When it comes to producing a massive output of words, this is my secret weapon.
Because I find the blank page incredibly intimidating. It is so hard for me to sit at the computer and create something out of nothing.
Walking on the treadmill and talking into a voice recorder, however, is easy-peasy.
So that’s how I started each day.
I spoke the scenes.
The beautiful thing about this method is that it completely silences the dreaded internal editor.
There’s no back space. There’s no flashing cursor. There’s no blank page. There’s no critical little man sitting on your shoulder, reading each sentence while tutting and shaking his head.
There’s just a red record button.
Once I finished, I would sit at the computer, play my voice, and type as fast as my fingers would allow. Stopping occasionally to flesh out some details.
On Friday, I racked up 8k words. On Saturday, 7.5k, and on Sunday, I finished my seventh novel with 9.5k words.
Making a total of 25k in three days.
Which means, my seventh novel is complete and I feel giddy.
So giddy I want to tell you about it.

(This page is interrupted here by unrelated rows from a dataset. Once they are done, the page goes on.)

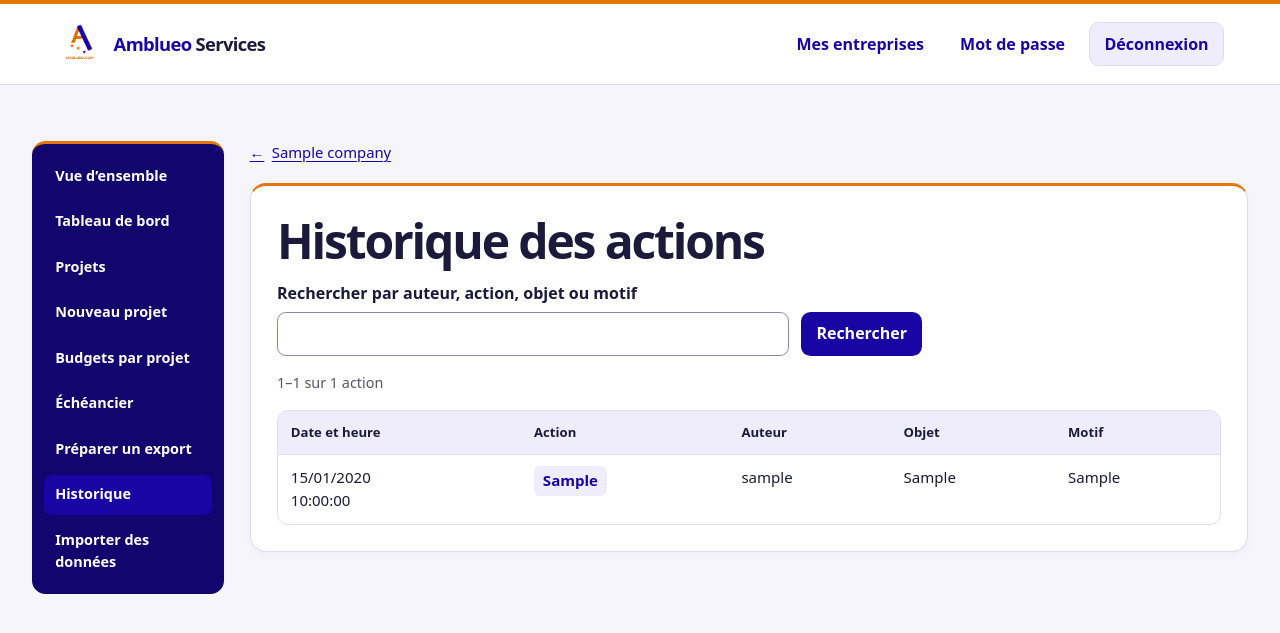
After one commit to 30diaby-arch/amblueo-services, a Django app: page /e/1/historique/ in a window 1280 px wide. The commit adds this page. Shown: the top 633 px of the page. Run offline with Django 5.2, Linux system fonts and the light colour scheme; a user stored in the database is signed in; tables that the repository leaves empty hold one stand-in row (values such as "Sample post").

Commit message:
Ouvrir l’historique dans une page dédiée

```diff
--- a/Backend/config/urls.py
+++ b/Backend/config/urls.py
@@ -19,6 +19,7 @@ urlpatterns = [
     path("e/nouvelle/", companies.company_new, name="company_new"),
     path("invitation/<str:AMBLUEO_SECURITE_JETON>/", companies.accept, name="accept"),
     path("e/<int:AMBLUEO_UI_ENTREPRISE_ID>/", companies.company, name="company"),
+    path("e/<int:AMBLUEO_UI_ENTREPRISE_ID>/historique/", companies.company_history, name="company_history"),
     path("e/<int:AMBLUEO_UI_ENTREPRISE_ID>/inviter/", companies.invite, name="invite"),
     path("e/<int:AMBLUEO_UI_ENTREPRISE_ID>/membre/<int:AMBLUEO_UI_OBJET_ID>/desactiver/", companies.deactivate, name="deactivate"),
     path("e/<int:AMBLUEO_UI_ENTREPRISE_ID>/projet/nouveau/", projects.project_edit, name="project_new"),
--- a/Backend/pilot/views/companies.py
+++ b/Backend/pilot/views/companies.py
@@ -87,21 +87,6 @@ def company(AMBLUEO_UI_REQUETE, AMBLUEO_UI_ENTREPRISE_ID):
             kind=Operation.Kind.EXPENSE, state=Operation.State.SUBMITTED,
         ).select_related("project").order_by("due", "pk")
         AMBLUEO_UI_CTX["cash"] = finance.cash_summary(AMBLUEO_UI_MEMBRE.company)
-        AMBLUEO_UI_HISTORIQUE = Audit.objects.filter(
-            company_id=AMBLUEO_UI_ENTREPRISE_ID,
-        ).select_related("actor")
-        AMBLUEO_UI_RECHERCHE = AMBLUEO_UI_REQUETE.GET.get("audit_q", "").strip()
-        if AMBLUEO_UI_RECHERCHE:
-            AMBLUEO_UI_HISTORIQUE = AMBLUEO_UI_HISTORIQUE.filter(
-                Q(actor__username__icontains=AMBLUEO_UI_RECHERCHE)
-                | Q(action__icontains=AMBLUEO_UI_RECHERCHE)
-                | Q(target__icontains=AMBLUEO_UI_RECHERCHE)
-                | Q(reason__icontains=AMBLUEO_UI_RECHERCHE)
-            )
-        AMBLUEO_UI_CTX["audit_query"] = AMBLUEO_UI_RECHERCHE
-        AMBLUEO_UI_CTX["audit_log"] = Paginator(AMBLUEO_UI_HISTORIQUE, 20).get_page(
-            AMBLUEO_UI_REQUETE.GET.get("audit_page"),
-        )
     if AMBLUEO_UI_MEMBRE.role == Role.OWNER:
         AMBLUEO_UI_CTX["team"] = Membership.objects.filter(company_id=AMBLUEO_UI_ENTREPRISE_ID).select_related("user")
         AMBLUEO_UI_PREMIER = next(iter(AMBLUEO_UI_PROJETS), None)
@@ -114,6 +99,33 @@ def company(AMBLUEO_UI_REQUETE, AMBLUEO_UI_ENTREPRISE_ID):
                 cash_done=AMBLUEO_UI_CTX["cash"] is not None,
             )
     return render(AMBLUEO_UI_REQUETE, "pilot/company.html", AMBLUEO_UI_CTX)
+
+
+@login_required
+def company_history(AMBLUEO_UI_REQUETE, AMBLUEO_UI_ENTREPRISE_ID):
+    AMBLUEO_UI_MEMBRE = membership(AMBLUEO_UI_REQUETE, AMBLUEO_UI_ENTREPRISE_ID, AMBLUEO_SECURITE_FINANCE)
+    AMBLUEO_UI_CTX = dict(
+        member=AMBLUEO_UI_MEMBRE,
+        can_manage=AMBLUEO_UI_MEMBRE.role in AMBLUEO_SECURITE_GESTION,
+        can_finance=True,
+        can_view_finance=AMBLUEO_UI_MEMBRE.role in AMBLUEO_SECURITE_SUIVI,
+    )
+    AMBLUEO_UI_HISTORIQUE = Audit.objects.filter(
+        company_id=AMBLUEO_UI_ENTREPRISE_ID,
+    ).select_related("actor")
+    AMBLUEO_UI_RECHERCHE = AMBLUEO_UI_REQUETE.GET.get("audit_q", "").strip()
+    if AMBLUEO_UI_RECHERCHE:
+        AMBLUEO_UI_HISTORIQUE = AMBLUEO_UI_HISTORIQUE.filter(
+            Q(actor__username__icontains=AMBLUEO_UI_RECHERCHE)
+            | Q(action__icontains=AMBLUEO_UI_RECHERCHE)
+            | Q(target__icontains=AMBLUEO_UI_RECHERCHE)
+            | Q(reason__icontains=AMBLUEO_UI_RECHERCHE)
+        )
+    AMBLUEO_UI_CTX["audit_query"] = AMBLUEO_UI_RECHERCHE
+    AMBLUEO_UI_CTX["audit_log"] = Paginator(AMBLUEO_UI_HISTORIQUE, 20).get_page(
+        AMBLUEO_UI_REQUETE.GET.get("audit_page"),
+    )
+    return render(AMBLUEO_UI_REQUETE, "pilot/company/history.html", AMBLUEO_UI_CTX)
 
 
 @login_required
--- a/Frontend/templates/pilot/company/history.html
+++ b/Frontend/templates/pilot/company/history.html
@@ -1,6 +1,13 @@
+{% extends "pilot/base.html" %}
+{% block title %}Historique · {{ member.company }} · Amblueo Services{% endblock %}
+{% block content %}
+<div class="workspace-layout">
+    {% include "pilot/company/navigation.html" %}
+    <div class="workspace-content">
+        <nav class="crumb" aria-label="Fil d’Ariane"><a href="{% url 'company' member.company_id %}">{{ member.company }}</a></nav>
         <section class="panel audit-panel" id="historique" aria-labelledby="historique-titre">
-    <h2 id="historique-titre">Historique des actions</h2>
-    <form class="audit-search" method="get" action="#historique">
+            <h1 id="historique-titre">Historique des actions</h1>
+            <form class="audit-search" method="get">
                 <div>
                     <label for="audit-q">Rechercher par auteur, action, objet ou motif</label>
                     <input id="audit-q" name="audit_q" type="search" value="{{ audit_query }}">
@@ -8,7 +15,7 @@
                 <div class="actions">
                     <button type="submit">Rechercher</button>
                     {% if audit_query %}
-                <a class="button secondary" href="{% url 'company' member.company_id %}#historique">Réinitialiser</a>
+                        <a class="button secondary" href="{% url 'company_history' member.company_id %}">Réinitialiser</a>
                     {% endif %}
                 </div>
             </form>
@@ -41,11 +48,11 @@
                 {% if audit_log.has_other_pages %}
                     <nav class="actions audit-pages" aria-label="Pages de l’historique">
                         {% if audit_log.has_previous %}
-                    <a class="button secondary" href="{% querystring audit_page=audit_log.previous_page_number %}#historique">Page précédente</a>
+                            <a class="button secondary" href="{% querystring audit_page=audit_log.previous_page_number %}">Page précédente</a>
                         {% endif %}
                         <span>Page {{ audit_log.number }} sur {{ audit_log.paginator.num_pages }}</span>
                         {% if audit_log.has_next %}
-                    <a class="button secondary" href="{% querystring audit_page=audit_log.next_page_number %}#historique">Page suivante</a>
+                            <a class="button secondary" href="{% querystring audit_page=audit_log.next_page_number %}">Page suivante</a>
                         {% endif %}
                     </nav>
                 {% endif %}
@@ -55,3 +62,6 @@
                 <p class="empty">Aucune action enregistrée.</p>
             {% endif %}
         </section>
+    </div>
+</div>
+{% endblock %}
--- /dev/null
+++ b/Frontend/templates/pilot/company/navigation.html
@@ -0,0 +1,13 @@
+<nav class="workspace-navigation" aria-label="Fonctions de l’entreprise">
+    <a {% if request.resolver_match.url_name == 'company' %}class="workspace-overview" aria-current="page"{% endif %} href="{% url 'company' member.company_id %}#entreprise">Vue d’ensemble</a>
+    {% if can_finance %}<a href="{% url 'dashboard' member.company_id %}">Tableau de bord</a>{% endif %}
+    <a href="{% url 'company' member.company_id %}#projets">Projets</a>
+    {% if can_manage %}<a href="{% url 'project_new' member.company_id %}">Nouveau projet</a>{% endif %}
+    {% if can_view_finance %}
+        <a href="{% url 'company' member.company_id %}#budgets-par-projet">Budgets par projet</a>
+        <a href="{% url 'schedule' member.company_id %}">Échéancier</a>
+        <a href="{% url 'export' member.company_id %}">Préparer un export</a>
+    {% endif %}
+    {% if can_finance %}<a {% if request.resolver_match.url_name == 'company_history' %}class="workspace-overview" aria-current="page"{% endif %} href="{% url 'company_history' member.company_id %}">Historique</a>{% endif %}
+    {% if member.role == "owner" %}<a href="{% url 'initial_import' member.company_id %}">Importer des données</a>{% endif %}
+</nav>
```
Also changed, not shown: Backend/pilot/tests.py (+7 -3 lines), Frontend/templates/pilot/company.html (+1 -14 lines). Lines whose indentation alone changed are shown as unchanged.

Remember me talking about that paranormal, supernatural, dystopian-esque young adult story idea that kick-started my creativity a few months back? The one that is nothing at all like my usual fare? Yep, this was it. I have no idea what I’ll do with it once I’m finished editing. I’m just grateful it entertained me so thoroughly during a season of waiting in my life.
Here it is, my latest distraction:
In a world where mental illness and belief in the supernatural are not tolerated, Tess Ekhart has a lot to hide. For as long as she can remember, she’s seen things nobody else can see, felt things nobody else can feel. Then the incident happens–one involving a Ouija board and a high school party. Her complete freak out and subsequent breakdown lead her family across country, next to a private facility for the mentally ill.
Tess is determined to make the most of the move. To have a fresh start. To be normal. To hide the fact that she is seeing a therapist at the Edward Brooks facility. But for Tess, fitting in has always been difficult. She’s used to whispers and stares, but when it comes to Luka Williams, a reluctantly popular boy at her new school, she’s unused to a stare that intense. And he won’t stop. Neither will her headaches or the increasingly prophetic visions that haunt her at night. As Tess tries harder and harder to hide her abnormality, she becomes more convinced than ever that Luka knows something. That Luka might even be responsible.
But what if she’s wrong? What if Luka Williams is the only thing protecting her from a darkness more terrifying than anyone could fathom?
See, I told you. Nothing at all like my usual. Which might be one of the reasons writing it was so fun!
Let’s Talk: What’s a trick you’ve learned recently? It doesn’t have to be writing-related!